Where we started

The oldest known born-digital items in the NLA collection are from the beginning of the 1980s but digital collecting really took off with the launch of the Library’s trailblazing web archiving program in the second half of the 1990s. This was soon followed by mass digitisation of our physical collections, including newspapers, and an extensive collection of OH&F audio recordings, dating back to the 1950s.

The Library recognized early on the need to preserve its digital collection and built a first generation of digital library infrastructure including in-house mass storage and bespoke systems and tools for managing digital collections.

In 2011, we embarked on a major award-winning, six-year program to replace the aging digital library infrastructure and improve our digital collecting, preservation and delivery capabilities. This included procuring Preservica as an addition to our digital preservation ecosystem to safeguard our born-digital material. The Digital Library Infrastructure Replacement program coincided with the introduction of a new digital legal-deposit legislation. This eventually led to development of a new National eDeposit system, a nation-wide collaboration with Australian State and Territory Libraries.

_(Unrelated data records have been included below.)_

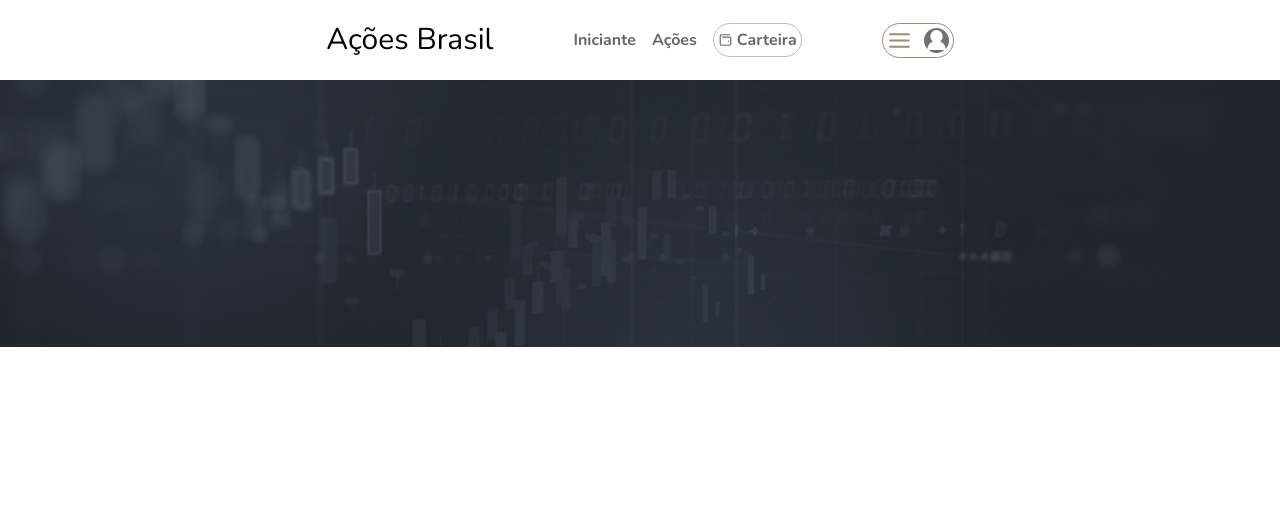
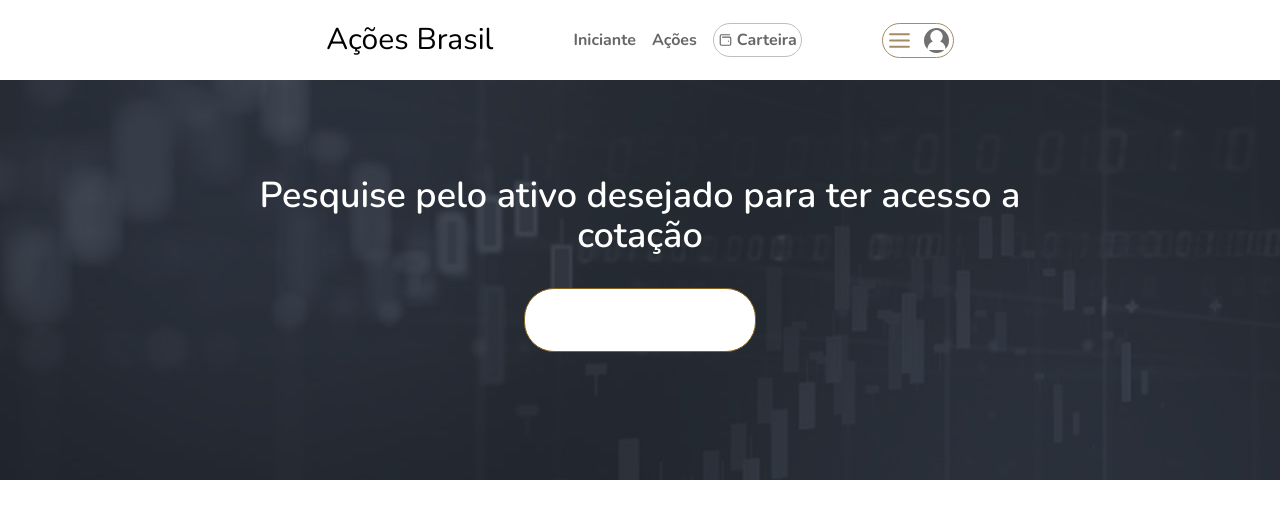
Before and after one commit to KelvinDiasMoreira/stock-project, a Next.js app: page /home in a window 1280 px wide. Shown: the top 518 px of the page. Built offline with nearby package versions, Linux system fonts and the light colour scheme.

Commit message:
:construction: page home

```diff
--- a/src/app/globals.css
+++ b/src/app/globals.css
@@ -1,6 +1,7 @@
 @tailwind base;
 @tailwind components;
 @tailwind utilities;
+
 
 :root {
   --foreground-rgb: 0, 0, 0;
@@ -20,4 +21,8 @@
   .text-balance {
     text-wrap: balance;
   }
+
+  .image-background-div {
+    background-image: url('../../public/banner-02.png');
+  }
 }
--- a/src/app/home/page.tsx
+++ b/src/app/home/page.tsx
@@ -1,9 +1,14 @@
-import Image from "next/image";
-import Banner from "../../../public/banner-02.png";
 export default function Home() {
   return (
-    <div className="bg-[#2A2F38] h-full">
-      <Image src={Banner} alt="Banner" className="z-0"/>
-    </div>
+    <section className="bg-[#2A2F38] w-full h-[25rem] image-background-div flex justify-center">
+      <main className="flex flex-col mt-24 items-center gap-8">
+      <div className="max-w-[50rem]">
+        <h1 className="text-4xl text-[#fff] leading-10 font-semibold text-center">Pesquise pelo ativo desejado para ter acesso a cotação</h1>
+      </div>
+      <div>
+        <input type="text" className="text-lg text-[#666] p-[0.8px] leading-[3.75rem] rounded-[1.87rem] border outline-none border-[#88601a]"/>
+      </div>
+      </main>
+    </section>
   );
 }
--- a/tailwind.config.ts
+++ b/tailwind.config.ts
@@ -1,3 +1,4 @@
+import { url } from "inspector";
 import type { Config } from "tailwindcss";
 
 const config: Config = {
@@ -12,6 +13,7 @@ const config: Config = {
         "gradient-radial": "radial-gradient(var(--tw-gradient-stops))",
         "gradient-conic":
           "conic-gradient(from 180deg at 50% 50%, var(--tw-gradient-stops))",
+        // imageBg: "image"
       },
       keyframes: {
         // animationUserDrop: {
```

To date, the digital collection has grown to almost 3 PB (single copy), which represents a whopping 15+ billion files (or 154 million files if the web archive is counted only at the WARC-container level) and comprises digital publications (including web content, music scores and maps), oral history and folklore recordings, digital photographs and personal archives, as well as digitised physical collections.

How far we have got

At NLA, we see digital preservation as a cross-library function which is part of a holistic approach to collection care and preservation, regardless of the format. We now have an established digital preservation program in place which is governed by a three-year Digital Preservation Strategic Plan (currently on its second iteration) and overseen by a group of directors representing the main Library stakeholders.

The majority of our digital collection is managed:

  • it is bit-level preserved as per our Bit-level preservation policy, i.e. stored in a managed storage, replicated, with regular fixity checks;

  • we regularly ingest new digital-collection material into our digital preservation ecosystem;

  • and we have implemented digital-preservation processes to pro-actively manage the collection, i.e. verification of file-format composition of the collection and regular reporting on level of support for file formats (AKA technology watch) in the collection, based on empirical evidence.

We are starting to look at using the output of our level of support monitoring process to inform prioritisation, planning and resourcing for material which needs a preservation action. This will include creating preservation plans for file formats which are currently not, or not sufficiently, supported.

Only a relatively small but important part of the digital collection is currently unmanaged, meaning the material has not yet been processed from the original carrier (e.g., a floppy disk) into the preservation system and managed storage. We are looking at prioritising and getting on top of this backlog as an urgent matter.

Most of our digital collection is publicly discoverable and available online through Trove, on- or off-site, depending on copyright or access conditions. This includes the complete Australian Web Archive, the OH&F collection, as well as all digitized and NED material. For a small part of the collection which is currently not available through Trove, we are investigating other interim solutions such as EaaSI.

That means we are very close to having an end-to-end digital preservation and permanent access workflow. This progress would have not been possible without the foresight, the vision and the groundwork of our predecessors, or without the help and support of our many current colleagues across the Library.

Of course, the work is far from being over. Digital preservation is a never-ending task, at least for the foreseeable future – we must balance work on adding new workflows and processes as the digital collection grows and we deal with new content types and challenges, with keeping up the ones already in place, with the modest resources we have. That requires pragmatism, strict prioritisation, risk-management and focus on efficiency, scalability and continuous improvement.


Scroll to top